Antiquities law

The Ottomans’ revised antiquities law of 1884, which prohibited all cultural materials from leaving the country, had been a reaction to a host of past offences committed on a grand scale across western Asia Minor. As early as 1841 the English traveller Charles Fellows had shipped an entire Classical temple-tomb, the Nereid Monument from the southwestern town Xanthos, to the British Museum. Briton Charles Newton plundered the decorative sculpture of the 4th century BC Mausoleum of Halicarnassus for the same museum in the 1850s. Shortly after, in 1863, John Wood, an English engineer, removed whatever he could find of the Temple of Artemis at Ephesus, leaving only a gaping hole. Then, in the 1870s, Carl Humann spirited away to Berlin the bulky, intricately carved remains of the Hellenistic Altar of Zeus at Pergamon.

The passage of the 1884 Ottoman antiquities law was perceived as a bothersome development by foreign excavators and collectors, but it did not stop them from continuing to export their archaeological discoveries. They simply found ways to circumvent the law, even – like David Hogarth at Priene in 1905 – appearing surprised that the new regulations applied to them. Exportations carried on, with Theodor Wiegand, director of the German Archaeological Institute at Istanbul, removing the entire Agora Gate at Miletus in 1908. The Austrians, too, led by Otto Bendorf, in the years 1896-1906, packed off to Vienna nearly everything they unearthed at Ephesus.

Turkish veto

The outbreak of the First World War in 1914 abruptly halted archaeological excavations in Anatolia, including Butler’s now five-season-old expedition at Sardis, which had already revealed more than 1,000 Lydian tombs. After 1918, however, the digging gradually resumed, as did illegal exportation. At ancient Colophon south of Smyrna, a joint excavation by Harvard University and the ASCSA was undertaken in 1922, according to Yegul, to enrich Harvard’s Fogg Art Museum. Excavations began again at Sardis on March 3, running to July 8. That season is now infamous, since later that autumn 56 crates of antiquities, enough to fill three railroad cars, were shipped back to the United States.
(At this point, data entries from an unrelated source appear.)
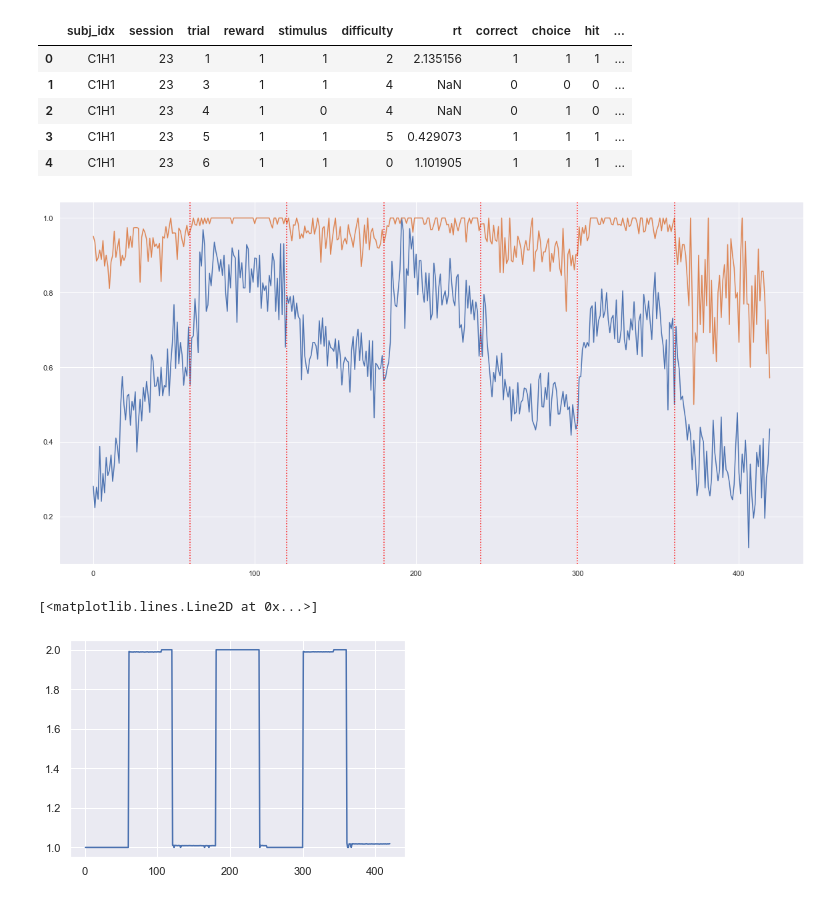
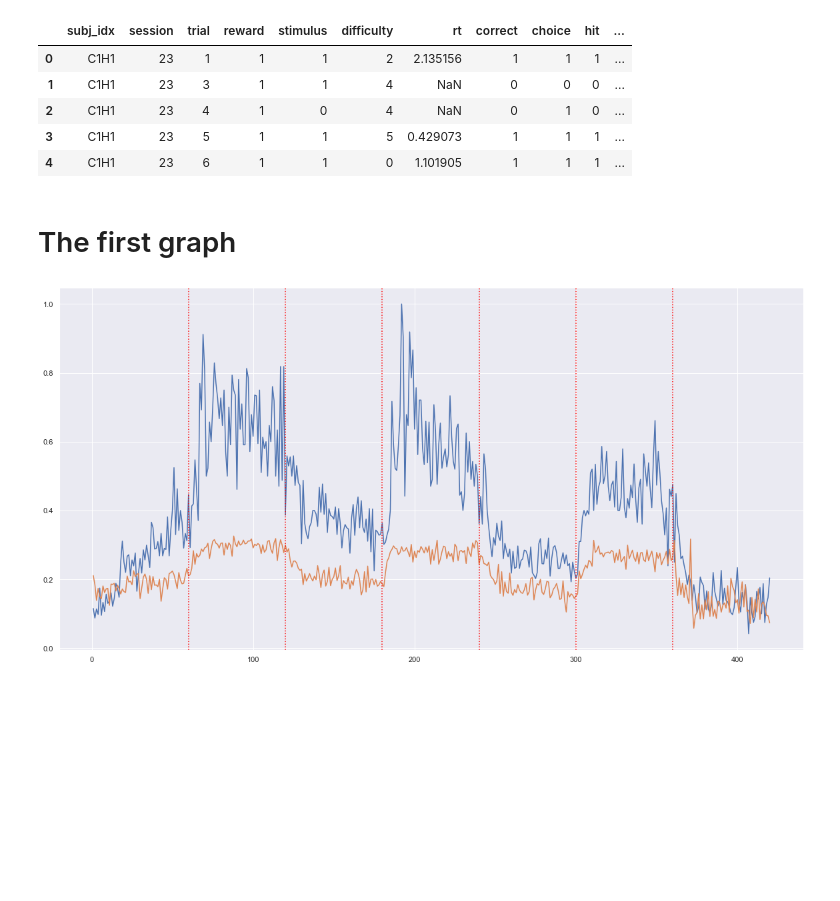
Before and after one commit to sarimaleem/behaviour-project, a Jupyter notebook: explore.ipynb, the cells around one changed output. Saved outputs shown, nothing was run; the diff lists cells and outputs as text; code cells hidden in the pictures; blank space fills up the shorter version.

```diff
--- a/explore.ipynb
+++ b/explore.ipynb
@@ -122,26 +122,31 @@ c = df.groupby('subj_idx').get_group('C1H1')
+# %% [markdown]
+# The first graph
 # %%
 fig, ax = plt.subplots(figsize = (20, 10))
 
 sns.set()
 
 
 
 hue = ['blue', 'orange', 'blue', 'orange','blue', 'orange','blue']
 ranges = [0, 60, 120, 180, 240, 300, 360, 420]
-avghit = df.groupby(['trial', 'stimulus']).mean().loc[(range(421) ,1), 'hit'].values
-avgfa = df.groupby(['trial', 'stimulus']).mean().loc[(range(421) ,0), 'fa'].values
+avghit = df.groupby(['trial', 'stimulus']).sum().loc[(range(421) ,1), 'hit'].values / (df.groupby(['trial', 'stimulus']).sum().loc[(range(421) ,1), 'hit'].values + df.groupby(['trial', 'stimulus']).sum().loc[(range(421) ,1), 'miss2'].values)
+
+
+
+avgfa = df.groupby(['trial', 'stimulus']).sum().loc[(range(421) ,0), 'fa'].values / (df.groupby(['trial', 'stimulus']).sum().loc[(range(421) ,0), 'fa'].values + df.groupby(['trial', 'stimulus']).sum().loc[(range(421) ,0), 'cr2'].values)
 
 # for i in range(len(ranges) -1):
 #     ax.plot(range(ranges[i], ranges[i+1]), avghit[ranges[i]:ranges[i + 1]], color = hue[i])
 
-plt.plot(avghit)
-plt.plot(avgfa)
+sns.lineplot(x=range(1, 421),y=avghit, ax=ax)
+sns.lineplot(x=range(1, 421),y=avgfa, ax=ax)
 
 
 for n in range(1, 420):
     if n% 60 == 0:
         ax.axvline(n, color = 'red', linestyle = ':')
 
 # ax.scatter(df['carat'], df['price'], c=df['color'].apply(lambda x: colors[x]))
 # %% [output]
-[figure, old version]
+[figure, new version]
@@ -150,5 +152,0 @@ hue = df.groupby('trial').mean()['reward']
-# %%
-plt.plot(hue)
-# %% [output]
-[<matplotlib.lines.Line2D at 0x...>]
-[figure, removed]
```
Also changed, not shown: parts of 45 cells of this notebook.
Upon learning of the clandestine shipment, the cultural authorities of the newly established Republic of Turkey immediately stopped the Americans’ excavation permit for Sardis and for all other Anatolian sites. A diplomatic resolution was finally reached after 53 of the original crates – including the 30 gold coins and 122 silver coins – were shipped back to Turkey in 1924, where they were inspected and divided up. Ultimately, 12 crates containing various artefacts and four gold coins arrived back in New York by the end of August 1925 – a “gift” from Turkey.
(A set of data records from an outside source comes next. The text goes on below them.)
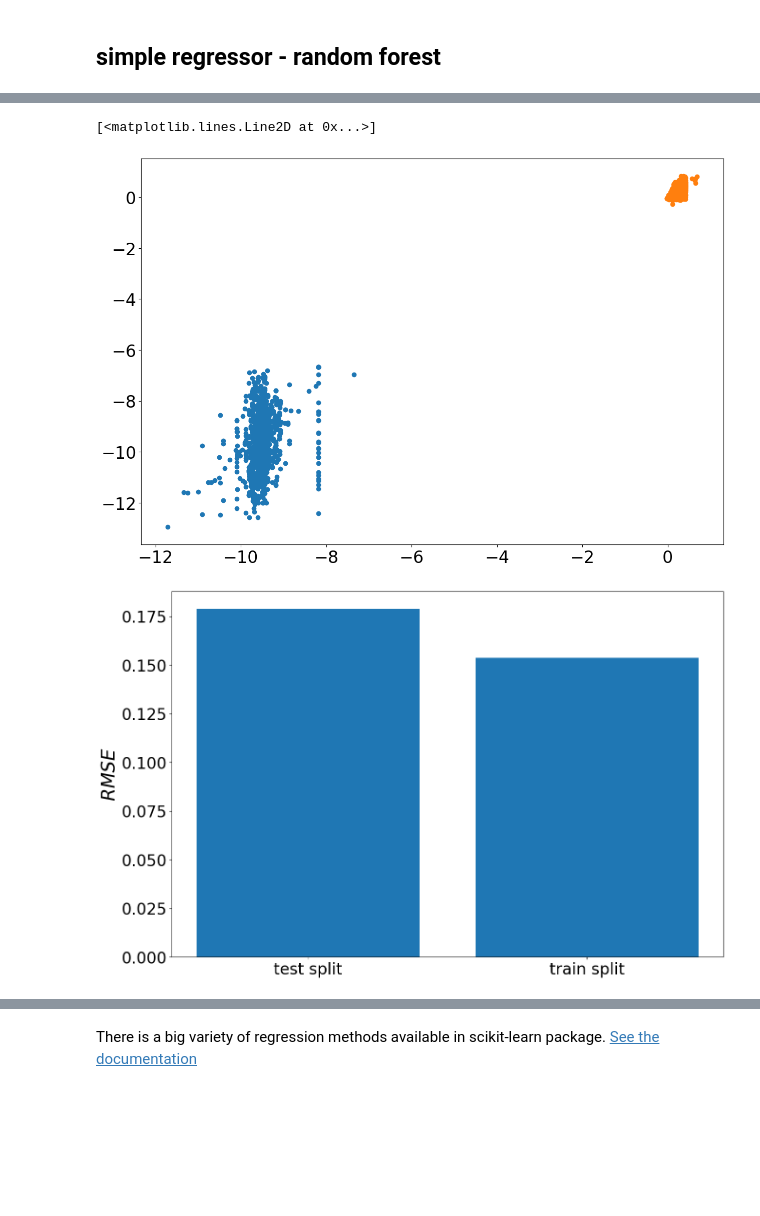
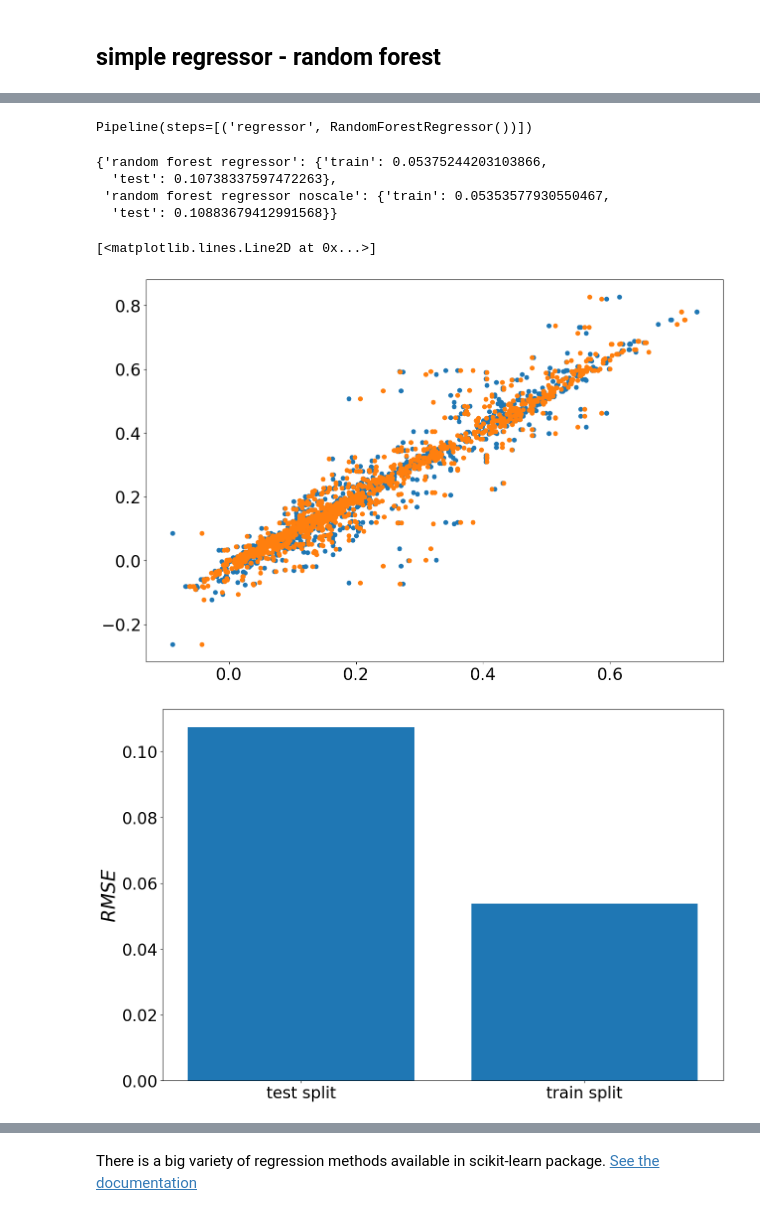
Before and after one commit to AIIMProject/MLFeMoTCPs, a Jupyter notebook: FeatureConcatenation.ipynb, the cells around one changed output, grey strips where cells are left out. Saved outputs shown, nothing was run; the diff lists cells and outputs as text; code cells hidden in the pictures; blank space fills up the shorter version.

```diff
--- a/FeatureConcatenation.ipynb
+++ b/FeatureConcatenation.ipynb
@@ -255,8 +252,5 @@ Pipeline(steps=[('regressor', RandomForestRegressor())])
 # %%
-mses['random forest regressor'] = {
-    'E0': train_test_errors(simple_model['E0'],'E0'),
-    'EF': train_test_errors(simple_model['EF'],'EF')
-}
+mses['random forest regressor'] = train_test_errors(simple_model, X_train, X_test,Y_train, Y_test)
 # %%
 mses
 # %% [output]
@@ -266,12 +259,27 @@ mses
+# %%
+simple_model_noscaler = make_simple_pipe(RandomForestRegressor, with_scaler=False)
+# %%
+simple_model_noscaler.fit(X_train, Y_train)
+# %% [output]
+Pipeline(steps=[('regressor', RandomForestRegressor())])
+# %%
+mses['random forest regressor noscale'] = train_test_errors(simple_model_noscaler, X_train, X_test, Y_train, Y_test)
+# %%
+mses
+# %% [output]
+{'random forest regressor': {'train': 0.05375244203103866,
+  'test': 0.10738337597472263},
+ 'random forest regressor noscale': {'train': 0.05353577930550467,
+  'test': 0.10883679412991568}}
 # %%
-plt.plot(simple_model['E0'].predict(X_train),Y_train['E0'],'o')
-plt.plot(simple_model['EF'].predict(X_train),Y_train['EF'],'o')
+plt.plot(simple_model.predict(X_train),Y_train['EF'],'o')
+plt.plot(simple_model_noscaler.predict(X_train),Y_train,'o')
 # %% [output]
 [<matplotlib.lines.Line2D at 0x...>]
-[figure, old version]
+[figure, new version]
 # %%
-plt.bar(['test split','train split'],[mses['random forest regressor']['EF']['test'], mses['random forest regressor']['EF']['train']])
+plt.bar(['test split','train split'],[mses['random forest regressor']['test'], mses['random forest regressor']['train']])
 label = plt.ylabel('$RMSE$')
 # %% [output]
-[figure, old version]
+[figure, new version]
 # %%
```
Also changed, not shown: parts of 20 cells of this notebook, 1 other file.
Sardis’ first excavator, Butler, did not live to see the international skirmish over the 1922 discoveries. He died in Paris on 13 July 1922, while returning from Asia Minor. With him also seems to have died an era when Anatolian antiquities were regularly used by both Turks and foreigners as currency with which one could purchase fame, professional success and political favour. Turkey’s antiquities authorities scrambled to make up for centuries of Ottoman neglect of the country’s cultural heritage, building seven new archaeological museums between 1923 and 1926. The strictly scientific investigation of Sardis, which began anew in 1958 under the direction of professors George Hanfmann of Harvard and A Henry Detweiler of Cornell, continues today to illuminate the remarkable history of Greek-influenced western Anatolia and the golden capital of King Croesus’ Lydian empire.